Owning a cat has been medically proven to be a stress-reducer and lowers blood pressure. Bringing a new cat home can be an exciting time, but do your homework to make sure you get one that is a good match for you. No matter whether you're getting your pet from a breeder, pet store, or humane society, be aware of the following things to help avoid problems later on.

Make sure you can afford a cat. Feeding and caring for a cat is not free and the costs can add up significantly over time. In particular, veterinary care can be expensive. Even if you have medical insurance for your pet, there may be some treatments that are not covered by insurance.

Do not pick a cat just by looks. Much like humans, cats should not be judged by their outer beauty alone.You should also get a cat that has something that you love about it, if you like Garfield then you might get a ginger cat or if you like nyan cats then maybe get one that is a similar colour.The MOST important aspect of having a great cat is their inner beauty.

In both temperament and appearance, cat breeds are much more similar to each other than are dog breeds. Some may be a little friendlier and some tend toward a few special behaviors such as love of water, but most people would be well suited with a cat of any breed, or, of course, a mongrel.

Do carefully consider the hair length of your cat. A short-hair (smooth glossy coat) or medium-hair (modestly fluffy coat) is best for most people. Long-hair cats such as Persians have long, flowing coats, and a few have no hair (and are hypoallergenic). A short-hair cat is basically self-grooming and need only be brushed every several days to keep surplus shed hair from scattering and check for fleas, ticks, etc. A medium-hair cat should be brushed regularly to maintain a neat, knot-free appearance. A long-hair cat needs brushing every day or two to keep clean and healthy (they also shed a lot). A short-hair cat will be less comfortable on harsh winter days if it gets outside; a bald cat can die easily from cold.

Don't reject the animal if he or she attempts to scratch or bite you. If you have never had a cat before, you might not be aware of how to handle them correctly. Also, every cat has individual likes and dislikes when it comes to being touched. Additionally, be aware of the possibility that the cat was just being playful.
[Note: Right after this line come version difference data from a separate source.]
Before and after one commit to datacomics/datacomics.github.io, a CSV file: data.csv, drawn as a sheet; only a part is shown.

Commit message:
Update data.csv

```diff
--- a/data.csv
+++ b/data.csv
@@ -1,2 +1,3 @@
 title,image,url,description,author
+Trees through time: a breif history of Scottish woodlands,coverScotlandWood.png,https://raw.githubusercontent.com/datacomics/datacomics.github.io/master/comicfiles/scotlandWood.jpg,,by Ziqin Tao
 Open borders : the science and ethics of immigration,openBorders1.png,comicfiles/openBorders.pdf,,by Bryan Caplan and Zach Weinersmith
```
Ask to hold the animal you like. If he/she resists, don't force it. Some cats are very affectionate, but just do not like to be held. Make your hand into a fist and extend it towards the cat. This is a human method for mimicking a feline greeting. If the cat head-butts your hand, this is a friendly greeting. If he/she looks away or backs away, they may not like meeting new people. This is no reason for not adopting them. The cat may also be afraid of people. If you adopt them, you will need to help them get used to people.

Check the kitten or cat nose to tail for signs of illness. Things to look out for that are easily spotted:
Eyes - should be bright and free of discharge.
Nose - should not have any discharge or excessive sneezing.
Ears - should be free of dark wax, and should not smell bad.
Fur - should be clean and free of any bugs. Look in the armpits and on the belly for signs of fleas.
Bottom - should be clean and should not have any signs of diarrhea or worms.
Chest - breathing should sound clear and not have any wheezing.
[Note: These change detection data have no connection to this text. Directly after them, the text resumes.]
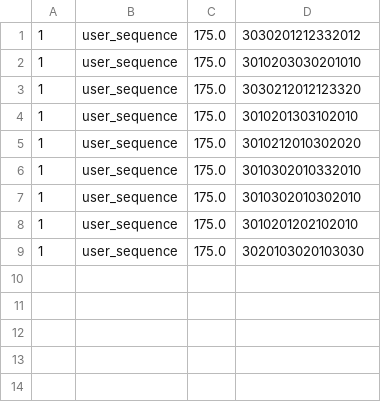
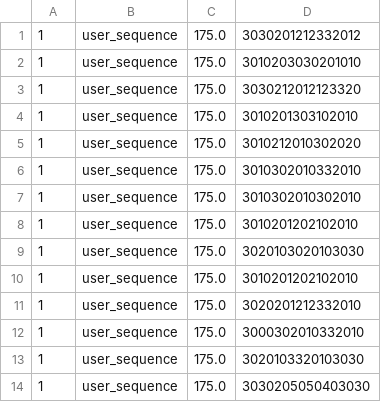
Before and after one commit to TaylorPeer/AI-909, a TSV file: src/main/resources/training-sequences.tsv, drawn as a sheet.

```diff
--- a/src/main/resources/training-sequences.tsv
+++ b/src/main/resources/training-sequences.tsv
@@ -9 +9,6 @@
 1	user_sequence	175.0	3020103020103030
+1	user_sequence	175.0	3010201202102010
+1	user_sequence	175.0	3020201212332010
+1	user_sequence	175.0	3000302010332010
+1	user_sequence	175.0	3020103320103030
+1	user_sequence	175.0	3030205050403030
```
Also changed, not shown: 4 other files.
Check for signs of diarrhea in the cage or litter box.

Find out whether the cat you're interested is one of a bonded pair. Cats sometimes come into shelters with another cat with whom they have already bonded, or form a bond while in the shelter. If separated they may suffer emotionally and have difficulty forming future bonds with other pets. If you are looking to adopt two cats, an already bonded pair is a good choice, as they will comfort each other through the stress of relocation.

Check the pet's veterinary records for which tests and vaccinations the cat has had. This can save you money, since vet bills can be expensive. If the cat is from a shelter, they should be checked for the Feline Immunodeficiency Virus (FIV) before bringing the new pet to a home that has another cat.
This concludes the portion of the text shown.